Exhibiting at trade shows is still one of the most common and powerful ways to generate leads for business-to-business (B2B) companies. Trade shows come with two challenges. The first is that they are expensive to participate in. Booth space, booth design and setup, signage and collateral - they all cost a lot. And that's not to mention the time and attention from sales people and marketers to make the show successful.
The second inevitability is that it’s hard to predict your pay-off for attending.
Measuring the impact of traditional marketing methods (like trade shows) has always been tough for marketers. One survey found that almost 50% of organizations don’t measure the return on investment (ROI) of their trade show activity.
That doesn't need to be the case. With the right approach and tools, you can get a clear picture on how your participation is generating leads and contributing to revenues.
To better measure and understand your trade show return on investment (ROI) - and whether you should exhibit at any particular show you're considering, here are five things to do:
1. Determine whether an exhibit space is really right for you
Just because the conference has an exhibit hall, doesn’t mean exhibiting is the right approach for your company. If you've never attended the conference, consider registering as an attendee to get the full conference experience before making the plunge on exhibiting. Attend the show or send your top sales rep to the sessions, networking events and to walk the show floor and get a sense for whether the attendees are your kind of target customers. If your sales rep is going, give him or her some guidance on collecting business cards for lead generation, and work with them to create a post-show follow-up. Look at point #3 below to monitor traction from the event and new revenue. This is often a better bet than spending thousands (or tens of thousands) to exhibit at a show you're not sure about.
2. Set up clear goals for the show
Once you’ve decided to exhibit at an event, establish what goals you are trying to achieve. Are you looking to drive brand awareness for your company in general? Are you promoting a new product or service and want to generate as many leads as possible? Are you looking to reconnect with current and past customers to strengthen relationships? There are many things you can accomplish by being at a trade show. Once you define your goal, assign a number to it. And keep it simple. “We want to meet with 25 of our existing or past customers” or “We are going to generate 50 new leads from C-level executives.' Work with your colleagues in sales to establish a reasonable goal so you don't come up with something outlandish. And then don’t forget to communicate this goal to everyone participating in the event so they know what they’re working toward.

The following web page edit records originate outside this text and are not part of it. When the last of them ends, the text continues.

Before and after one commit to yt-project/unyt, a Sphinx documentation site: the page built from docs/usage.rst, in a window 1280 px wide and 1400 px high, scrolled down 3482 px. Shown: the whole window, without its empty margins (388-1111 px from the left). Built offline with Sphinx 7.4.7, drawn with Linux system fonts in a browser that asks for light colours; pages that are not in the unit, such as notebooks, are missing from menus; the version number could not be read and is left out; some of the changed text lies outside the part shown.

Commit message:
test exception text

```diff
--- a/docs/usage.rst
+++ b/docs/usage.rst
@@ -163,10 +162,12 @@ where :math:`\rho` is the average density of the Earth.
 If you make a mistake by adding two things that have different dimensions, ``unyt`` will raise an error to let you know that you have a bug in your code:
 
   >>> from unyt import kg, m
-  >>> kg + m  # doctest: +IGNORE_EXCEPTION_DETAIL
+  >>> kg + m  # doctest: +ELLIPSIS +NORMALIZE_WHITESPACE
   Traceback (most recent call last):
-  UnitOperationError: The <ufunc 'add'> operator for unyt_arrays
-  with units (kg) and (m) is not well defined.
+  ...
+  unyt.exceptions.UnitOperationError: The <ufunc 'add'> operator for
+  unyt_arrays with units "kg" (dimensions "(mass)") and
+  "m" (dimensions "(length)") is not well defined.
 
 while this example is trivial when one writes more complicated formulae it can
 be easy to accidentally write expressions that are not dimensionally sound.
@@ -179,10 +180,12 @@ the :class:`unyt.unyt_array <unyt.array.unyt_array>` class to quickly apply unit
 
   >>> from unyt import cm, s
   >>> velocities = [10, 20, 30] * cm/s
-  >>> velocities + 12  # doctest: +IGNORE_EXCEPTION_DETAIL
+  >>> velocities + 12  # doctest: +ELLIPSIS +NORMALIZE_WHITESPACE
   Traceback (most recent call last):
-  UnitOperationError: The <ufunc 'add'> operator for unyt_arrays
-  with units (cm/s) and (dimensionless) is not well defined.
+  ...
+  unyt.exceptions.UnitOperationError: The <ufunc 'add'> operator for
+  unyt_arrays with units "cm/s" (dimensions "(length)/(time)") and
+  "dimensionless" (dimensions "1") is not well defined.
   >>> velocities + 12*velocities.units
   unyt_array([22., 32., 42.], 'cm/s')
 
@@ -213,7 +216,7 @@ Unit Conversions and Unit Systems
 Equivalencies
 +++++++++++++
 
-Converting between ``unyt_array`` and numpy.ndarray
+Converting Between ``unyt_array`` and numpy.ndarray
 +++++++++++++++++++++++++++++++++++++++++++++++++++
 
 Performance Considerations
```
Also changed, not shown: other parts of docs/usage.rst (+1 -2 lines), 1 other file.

3. Record and tag your leads and customer conversations in your CRM
Since sales cycles in B2B are usually long (12 - 18 months isn't unusual), it's almost always necessary to nurture leads before they'll convert to deals. This is where your CRM system and marketing automation is vital.
Set up tags and lists for each trade show you attend to better follow and monitor the results of your participation. This will allow you to track the average show value, average lead value per show, and the overall impact it’s having on your pipeline with net new revenue generation from existing and new customers.
4. Give it enough time to make an impact (a month isn't enough)
Since B2B deals can take a long time to close, it's important to measure marketing impact over a long enough time frame. If your company has a 12 - 18 month sales cycle, it will take about that long to measure the impact of attending a particular trade show. So don't monitor your CRM and try to measure your trade show ROI in a week or two. In fact, it’s recommended that you check in at the 3 and 12-month post event point to analyze the pipeline and revenues that have come from attending a particular show.
5. Track expenses against new revenue
Just because you generated some revenue from a trade show doesn't necessarily mean it was worth attending. Trade shows have to generate more profits than they cost. To figure that out, you have to tally all of your expenses and calculate that against the additional income. Here's more on how to calculate marketing ROI.
Like all marketing tools and tactics, understanding ROI for show participation is critical to ensuring that you spend your marketing budget wisely and focus your plan on high impact tactics that are sure to contribute to revenue generation. If you have questions about the value of your company’s trade show participation, get in touch with us.
Find us on social:
This post has been updated from a previous version published in Oct 2016.